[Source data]
★ ★ ★ ★
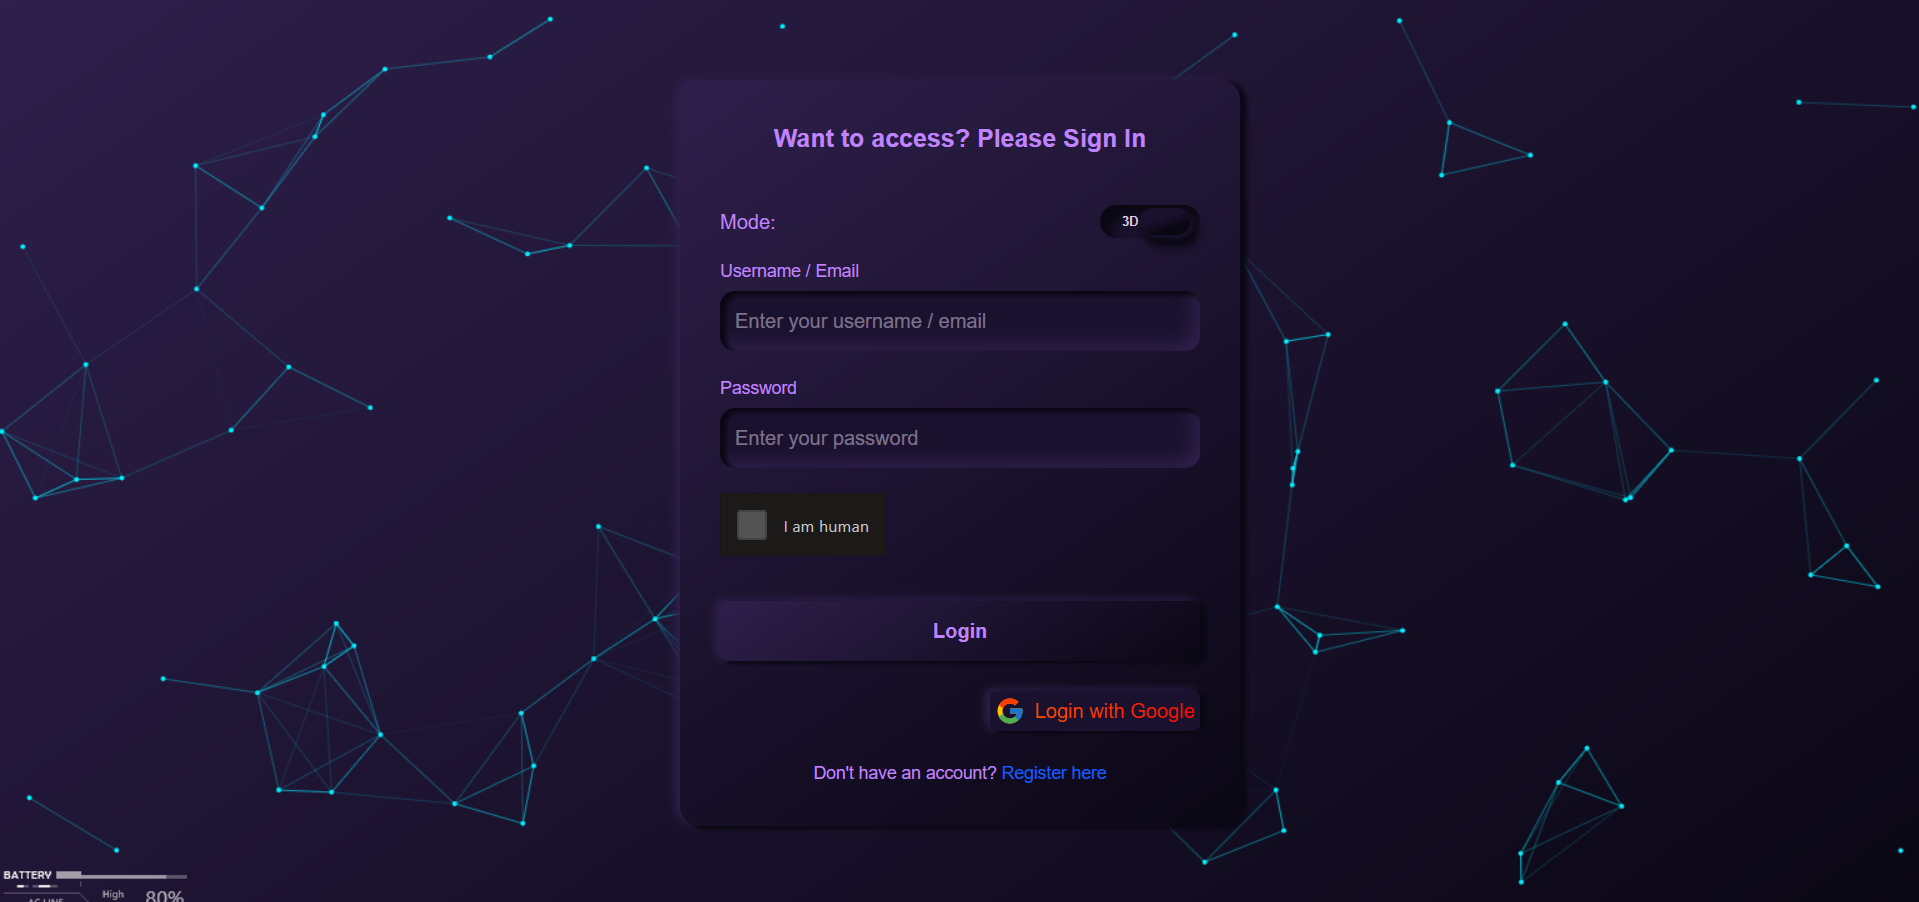
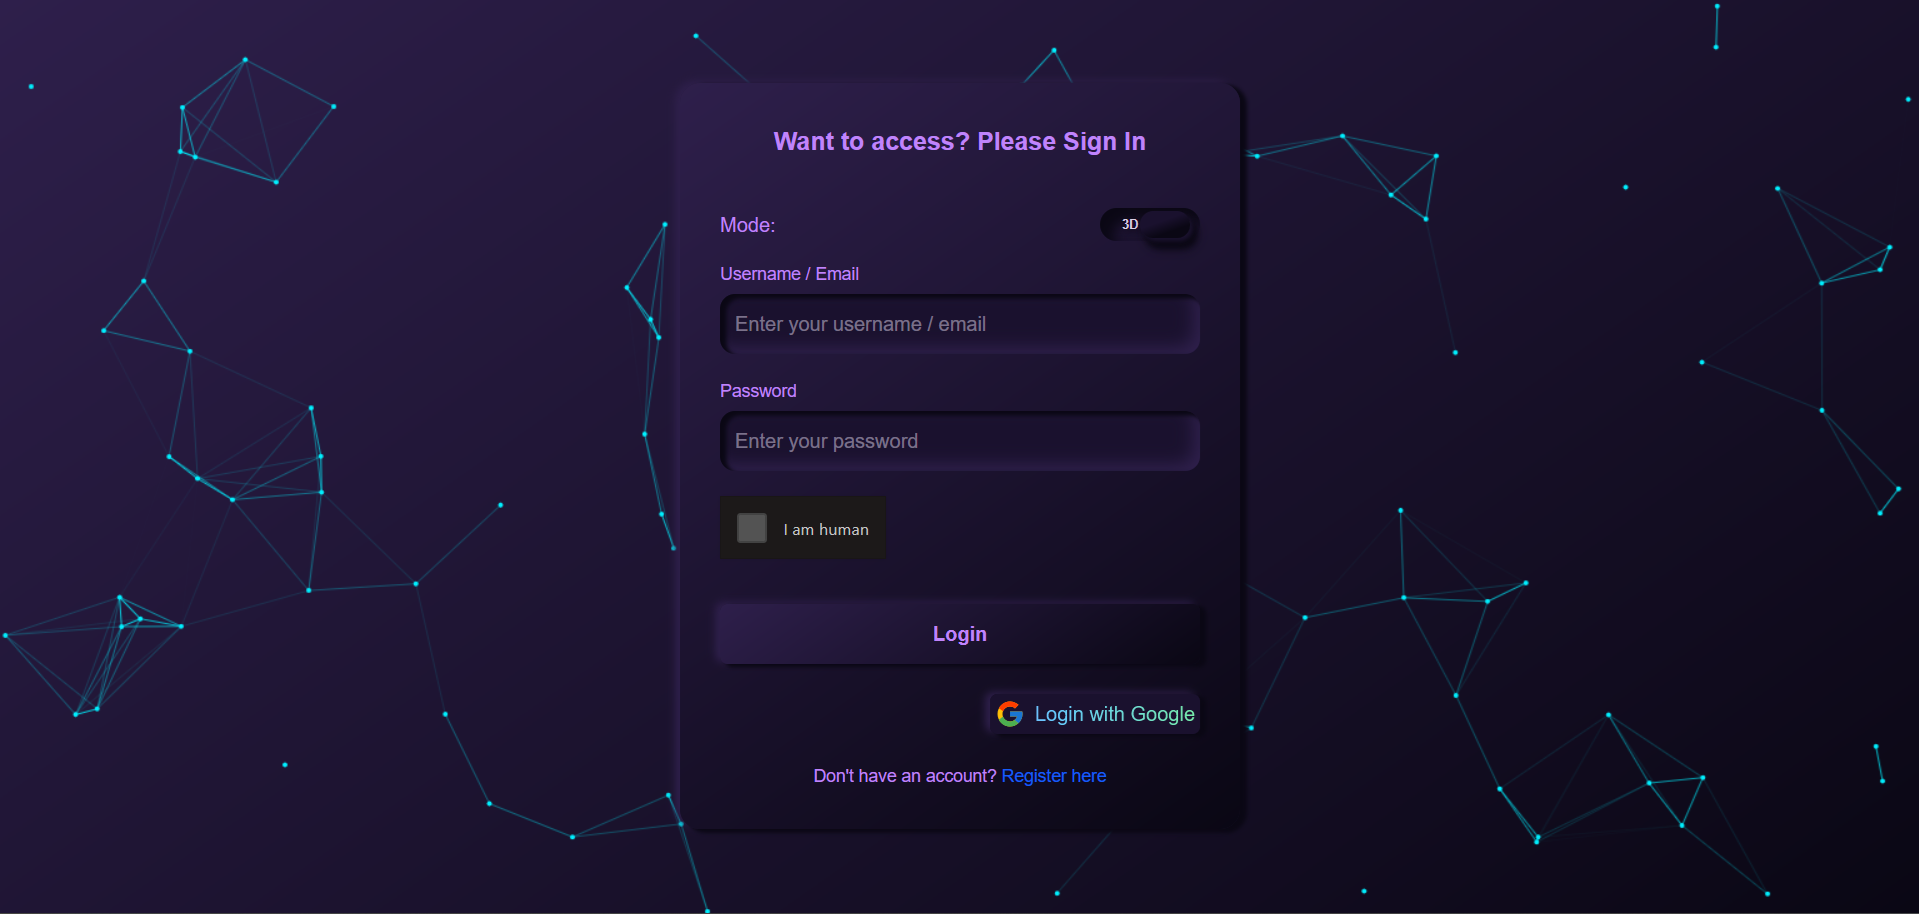
Modify OAuthGoogle component with new rainbow text animation & color gradient & Update thumb

diff --git a/frontend/src/components/Auth/OAuthGoogle.tsx b/frontend/src/components/Auth/OAuthGoogle.tsx
@@ -19,16 +19,27 @@ export default function OAuthGoogle() {
     <>
       <style>
         {`
-        @keyframes rainbow {
-            0%, 100% { background-position: 0% 50%; }
-            50% { background-position: 100% 50%; }
-        }
         .animated-rainbow-text {
-            background: linear-gradient(270deg, #ff0000, #ffa500, #ffff00, #008000, #0000ff, #4b0082, #ee82ee);
-            background-size: 1400% 1400%;
-            -webkit-background-clip: text;
-            -webkit-text-fill-color: transparent;
-            animation: rainbow 8s ease infinite;
+          background: linear-gradient(
+            270deg,
+            #ff4d4d,  /* soft red */
+            #ff944d,  /* orange-ish */
+            #ffff4d,  /* lemon yellow */
+            #80ff80,  /* light green */
+            #66ccff,  /* sky blue */
+            #b366ff,  /* lavender */
+            #ff4dff   /* pink-violet */
+          );
+          background-size: 800% 800%;
+          -webkit-background-clip: text;
+          -webkit-text-fill-color: transparent;
+          animation: rainbow 10s ease infinite;
+        }
+
+        @keyframes rainbow {
+          0% { background-position: 0% 50%; }
+          50% { background-position: 100% 50%; }
+          100% { background-position: 0% 50%; }
         }
         `}
       </style>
★ ★ ★ ★
Exercise prompt: Only the number is wanted: how many lines of the data contain the word "position"?

Solution below: 5